The International Guild of Heralds is another creature of The Great War. Created in 528 CE, during The Treaty of Amiens, the “Unification Document”, as it was styled, unified the national “Heraldic Colleges” of the participating countries. Each national colleges became a member guild. Heraldic conventions were codified into a new International Heraldic Standard; ambassadorial status was granted to all guild members of journeyman status or above, with apprentices covered by the status of their masters. In truth, these changes were more ceremonial than anything else, as the heraldic standards of blazonry were pretty much uniform anyway, as was genealogical notation. What few changes were made, were at the margins. The one thing the unification did do, was to clarify the definition of ambassadorial immunity, and make it applicable throughout the modern world. Heralds were to remain neutral in all matters under their care; they were messengers, not diplomats; record keepers, not judicial or political partisans. So long as a herald stayed within their purview, they were non-combatants, they were to be neither attacked or imprisoned for discharging the duties of their office. That was the bargain struck.
Since the war’s end, not only has the number of participating countries grown, so has the scope of the guild’s charge.
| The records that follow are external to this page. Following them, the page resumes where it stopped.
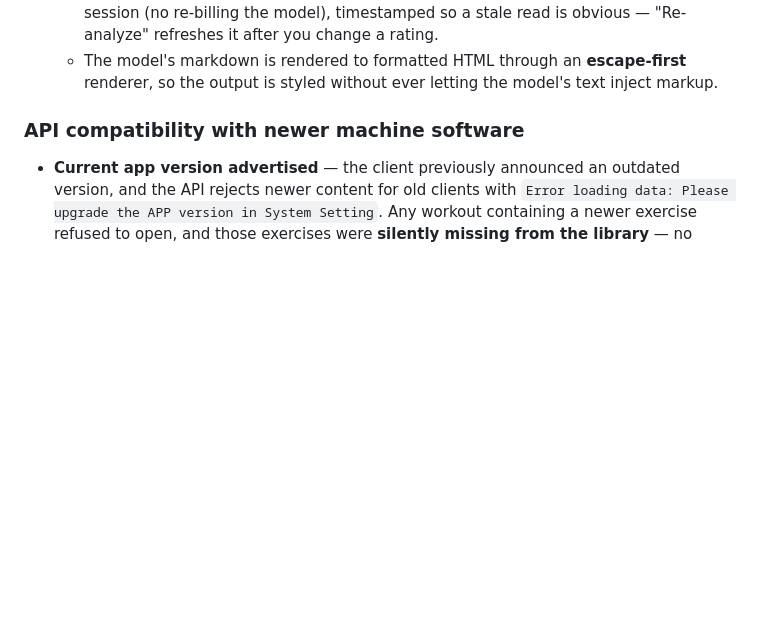
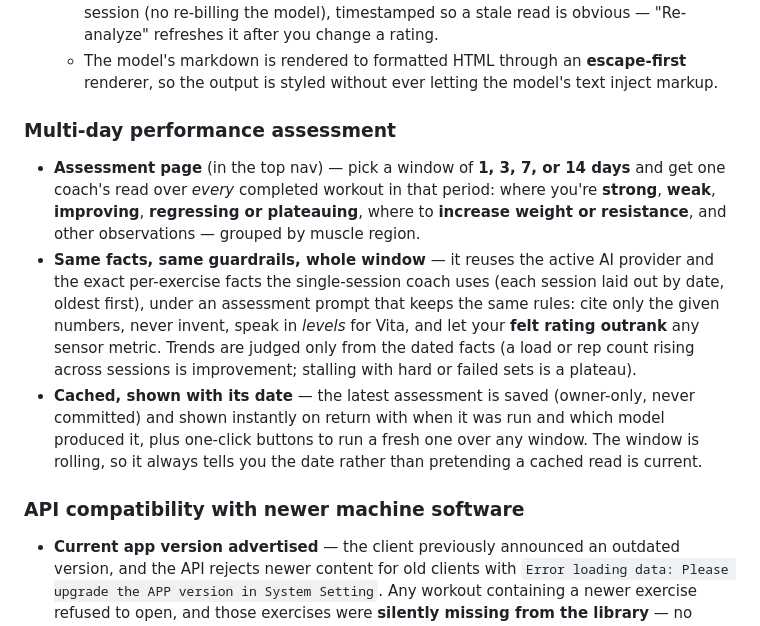
Before and after one commit to labatt/speediance-smartgym-workout-manager, a Markdown page: README.md, the part around the change. Drawn GitHub-style; blank space fills up the shorter version.

Commit message:
docs: document the multi-day Assessment feature
Co-Authored-By: Claude Opus 4.8 <noreply@anthropic.com>
Claude-Session: https://claude.ai/code/session_01RFiY9W6dmzZKAd2y4Ku4Ct

```diff
--- a/README.md
+++ b/README.md
@@ -86,6 +86,23 @@ were shown as failed rep targets, in red:
     it after you change a rating.
   - The model's markdown is rendered to formatted HTML through an **escape-first** renderer, so
     the output is styled without ever letting the model's text inject markup.
+
+### Multi-day performance assessment
+
+- **Assessment page** (in the top nav) — pick a window of **1, 3, 7, or 14 days** and get one
+  coach's read over *every* completed workout in that period: where you're **strong**, **weak**,
+  **improving**, **regressing or plateauing**, where to **increase weight or resistance**, and
+  other observations — grouped by muscle region.
+- **Same facts, same guardrails, whole window** — it reuses the active AI provider and the exact
+  per-exercise facts the single-session coach uses (each session laid out by date, oldest first),
+  under an assessment prompt that keeps the same rules: cite only the given numbers, never invent,
+  speak in *levels* for Vita, and let your **felt rating outrank** any sensor metric. Trends are
+  judged only from the dated facts (a load or rep count rising across sessions is improvement;
+  stalling with hard or failed sets is a plateau).
+- **Cached, shown with its date** — the latest assessment is saved (owner-only, never committed)
+  and shown instantly on return with when it was run and which model produced it, plus one-click
+  buttons to run a fresh one over any window. The window is rolling, so it always tells you the
+  date rather than pretending a cached read is current.
 
 ### API compatibility with newer machine software
 
```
It’s duties now cover:
- Genealogical record keeping, including deaths, births, marriages, divorces, knighthoods, changes in peerage, etc.
- Land patents, title records, and infeudations, including the surveying and platting (the actual work is usually contracted out) as well as maintenance of deeds and titles.
- Ambassadorial duties include:
- Courier duties on behalf of local, regional, national and international governmental bodies.
- Treaty negotiations.
- Ceasefire negotiations.
- Legal service of process.
These duties, and the powers of immunity that go with them, are now virtually universally recognized, even by countries that have not formally agreed to the international convention.